(SUPPLIED MATERIAL):

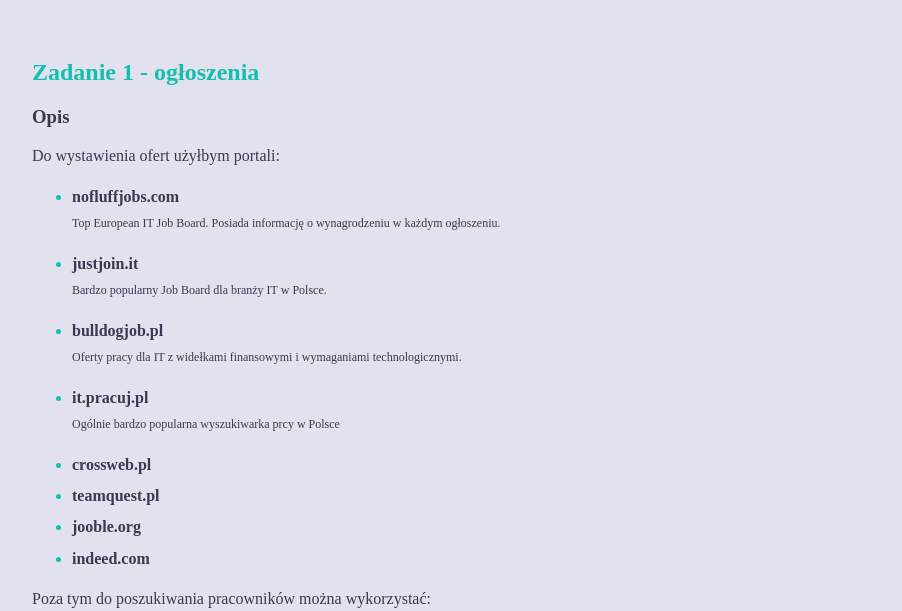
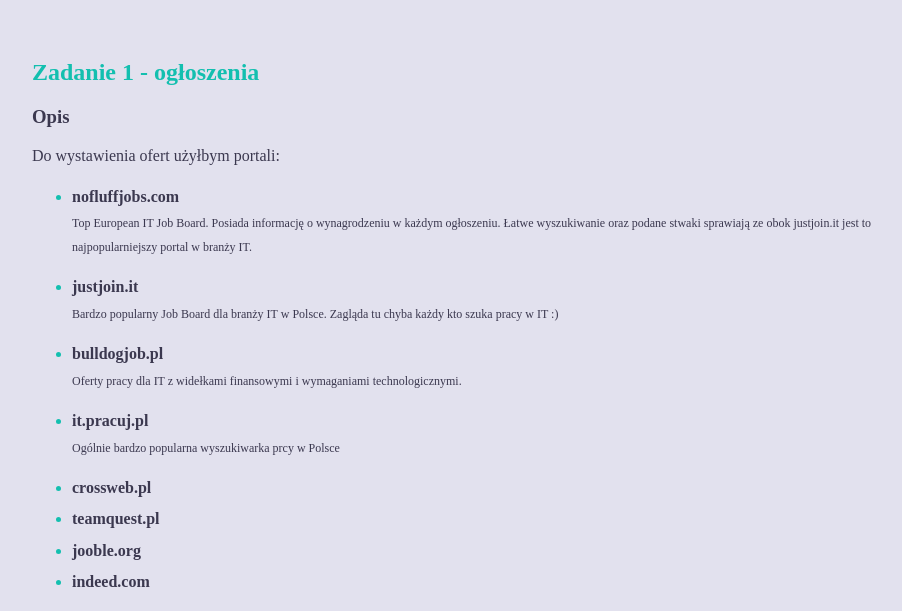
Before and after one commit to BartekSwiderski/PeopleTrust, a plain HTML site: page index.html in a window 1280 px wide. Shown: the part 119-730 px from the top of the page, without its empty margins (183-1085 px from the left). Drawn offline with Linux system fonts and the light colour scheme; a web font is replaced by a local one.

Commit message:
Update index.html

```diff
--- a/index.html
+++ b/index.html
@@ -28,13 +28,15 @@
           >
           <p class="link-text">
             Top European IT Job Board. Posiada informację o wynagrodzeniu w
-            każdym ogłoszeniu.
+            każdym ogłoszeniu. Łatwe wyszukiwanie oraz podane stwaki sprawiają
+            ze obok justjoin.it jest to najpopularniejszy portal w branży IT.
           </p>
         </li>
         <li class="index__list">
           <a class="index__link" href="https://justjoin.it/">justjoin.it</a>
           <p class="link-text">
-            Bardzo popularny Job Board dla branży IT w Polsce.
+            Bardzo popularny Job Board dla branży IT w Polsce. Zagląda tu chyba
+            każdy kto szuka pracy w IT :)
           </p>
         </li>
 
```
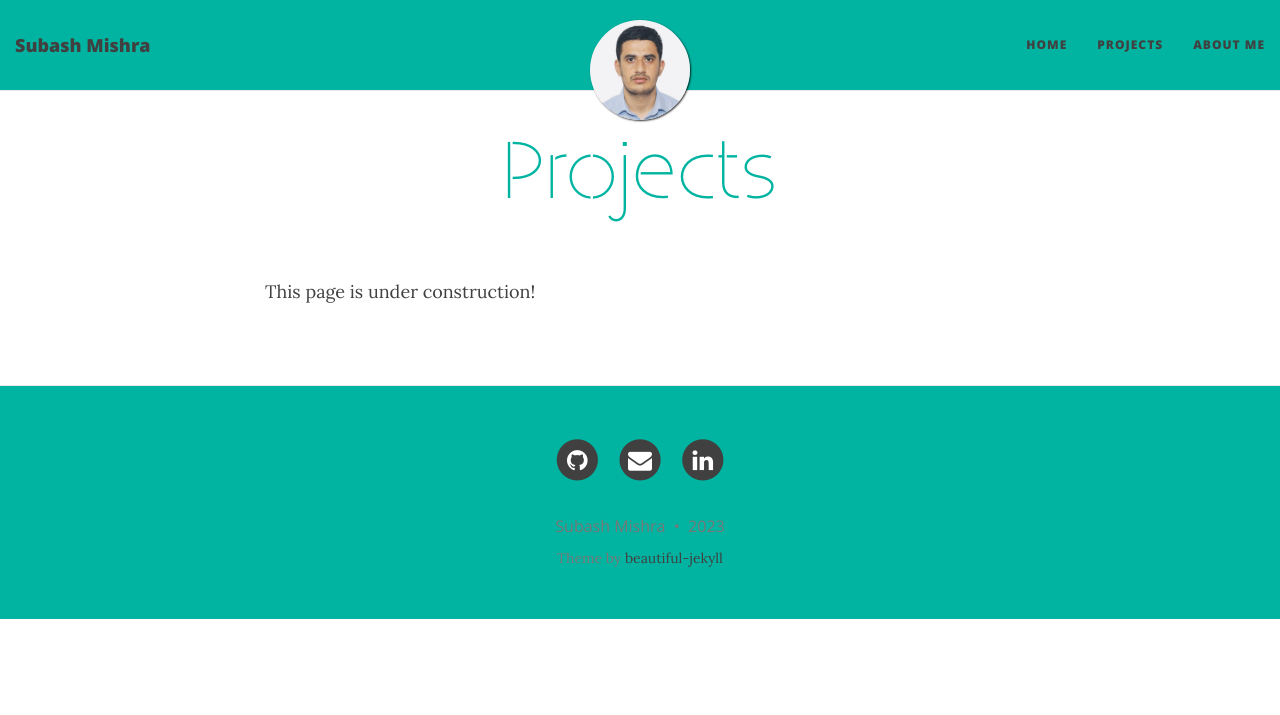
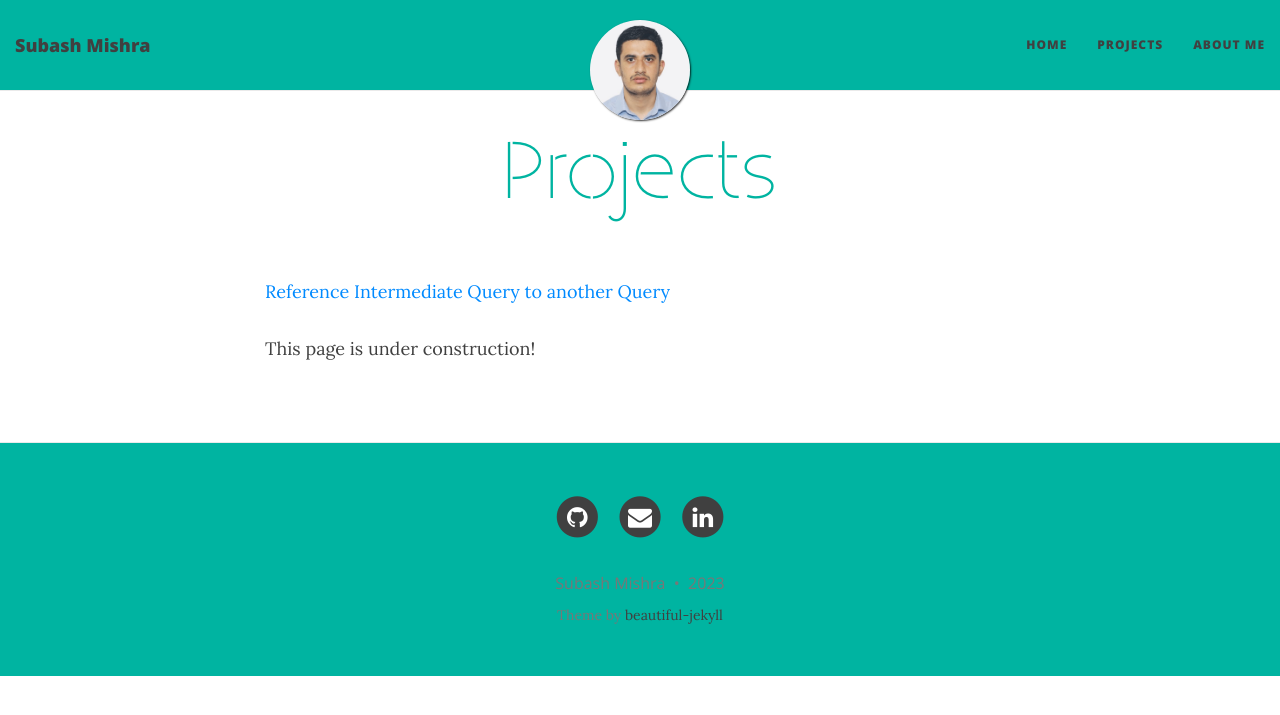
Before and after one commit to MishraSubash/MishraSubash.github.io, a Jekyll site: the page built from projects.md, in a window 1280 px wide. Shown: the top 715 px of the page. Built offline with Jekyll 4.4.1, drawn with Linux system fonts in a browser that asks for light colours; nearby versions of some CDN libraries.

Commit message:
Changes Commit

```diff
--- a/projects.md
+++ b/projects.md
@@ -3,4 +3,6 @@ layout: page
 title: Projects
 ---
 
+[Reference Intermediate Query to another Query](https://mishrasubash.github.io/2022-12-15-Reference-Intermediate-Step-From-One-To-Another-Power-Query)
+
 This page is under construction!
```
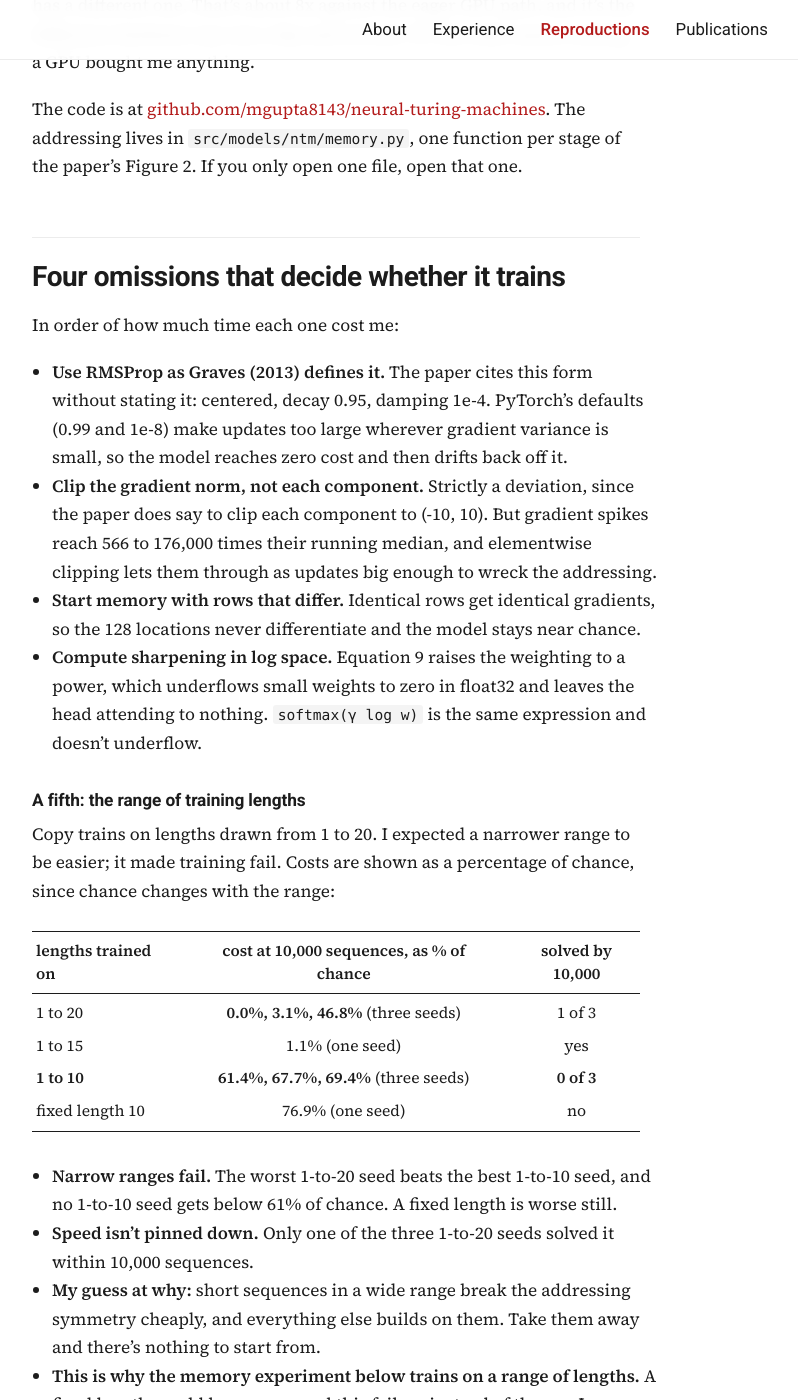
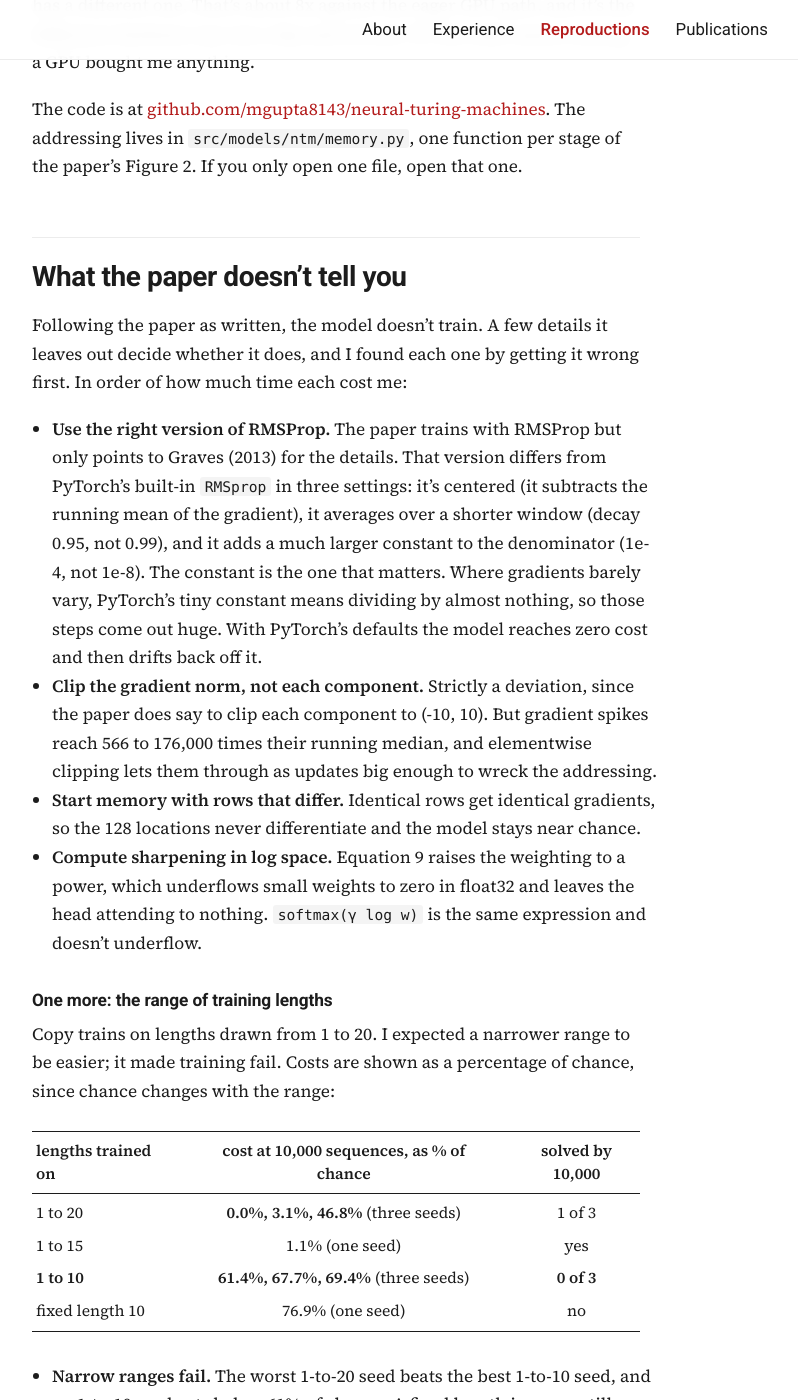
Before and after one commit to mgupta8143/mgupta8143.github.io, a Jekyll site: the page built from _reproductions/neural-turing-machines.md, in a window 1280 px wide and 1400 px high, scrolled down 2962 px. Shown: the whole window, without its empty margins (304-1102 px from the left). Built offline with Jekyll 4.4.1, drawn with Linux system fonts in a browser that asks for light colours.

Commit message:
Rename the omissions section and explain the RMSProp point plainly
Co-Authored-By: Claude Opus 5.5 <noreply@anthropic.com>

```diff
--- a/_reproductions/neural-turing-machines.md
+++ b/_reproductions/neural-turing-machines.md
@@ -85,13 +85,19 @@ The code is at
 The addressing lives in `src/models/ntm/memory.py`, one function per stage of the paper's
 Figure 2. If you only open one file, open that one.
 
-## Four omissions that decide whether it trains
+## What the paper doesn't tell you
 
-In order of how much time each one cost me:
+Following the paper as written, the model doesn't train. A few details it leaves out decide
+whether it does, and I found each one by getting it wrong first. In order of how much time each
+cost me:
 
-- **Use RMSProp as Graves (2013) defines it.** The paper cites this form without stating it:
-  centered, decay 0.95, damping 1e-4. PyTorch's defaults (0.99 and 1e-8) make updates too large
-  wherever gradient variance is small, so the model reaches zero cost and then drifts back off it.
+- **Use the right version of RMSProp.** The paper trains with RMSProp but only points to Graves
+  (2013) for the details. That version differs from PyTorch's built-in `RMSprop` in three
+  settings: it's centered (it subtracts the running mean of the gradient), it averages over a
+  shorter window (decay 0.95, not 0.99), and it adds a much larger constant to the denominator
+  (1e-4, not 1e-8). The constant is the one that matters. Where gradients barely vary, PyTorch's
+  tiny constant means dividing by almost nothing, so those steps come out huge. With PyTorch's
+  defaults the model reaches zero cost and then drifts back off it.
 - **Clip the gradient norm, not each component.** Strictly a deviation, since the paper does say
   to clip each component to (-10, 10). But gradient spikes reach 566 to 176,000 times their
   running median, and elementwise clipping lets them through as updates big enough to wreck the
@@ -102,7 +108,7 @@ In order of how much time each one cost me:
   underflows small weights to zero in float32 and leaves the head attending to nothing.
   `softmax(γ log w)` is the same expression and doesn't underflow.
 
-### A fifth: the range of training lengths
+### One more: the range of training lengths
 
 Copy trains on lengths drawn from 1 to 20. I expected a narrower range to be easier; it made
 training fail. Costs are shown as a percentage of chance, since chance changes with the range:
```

(TRY IT): Lines above that have "system": copy each of them.

(RESPONSE AREA):
Before and after one commit to BartekSwiderski/PeopleTrust, a plain HTML site: page index.html in a window 1280 px wide. Shown: the part 119-730 px from the top of the page, without its empty margins (183-1085 px from the left). Drawn offline with Linux system fonts and the light colour scheme; a web font is replaced by a local one.
Before and after one commit to MishraSubash/MishraSubash.github.io, a Jekyll site: the page built from projects.md, in a window 1280 px wide. Shown: the top 715 px of the page. Built offline with Jekyll 4.4.1, drawn with Linux system fonts in a browser that asks for light colours; nearby versions of some CDN libraries.
Before and after one commit to mgupta8143/mgupta8143.github.io, a Jekyll site: the page built from _reproductions/neural-turing-machines.md, in a window 1280 px wide and 1400 px high, scrolled down 2962 px. Shown: the whole window, without its empty margins (304-1102 px from the left). Built offline with Jekyll 4.4.1, drawn with Linux system fonts in a browser that asks for light colours.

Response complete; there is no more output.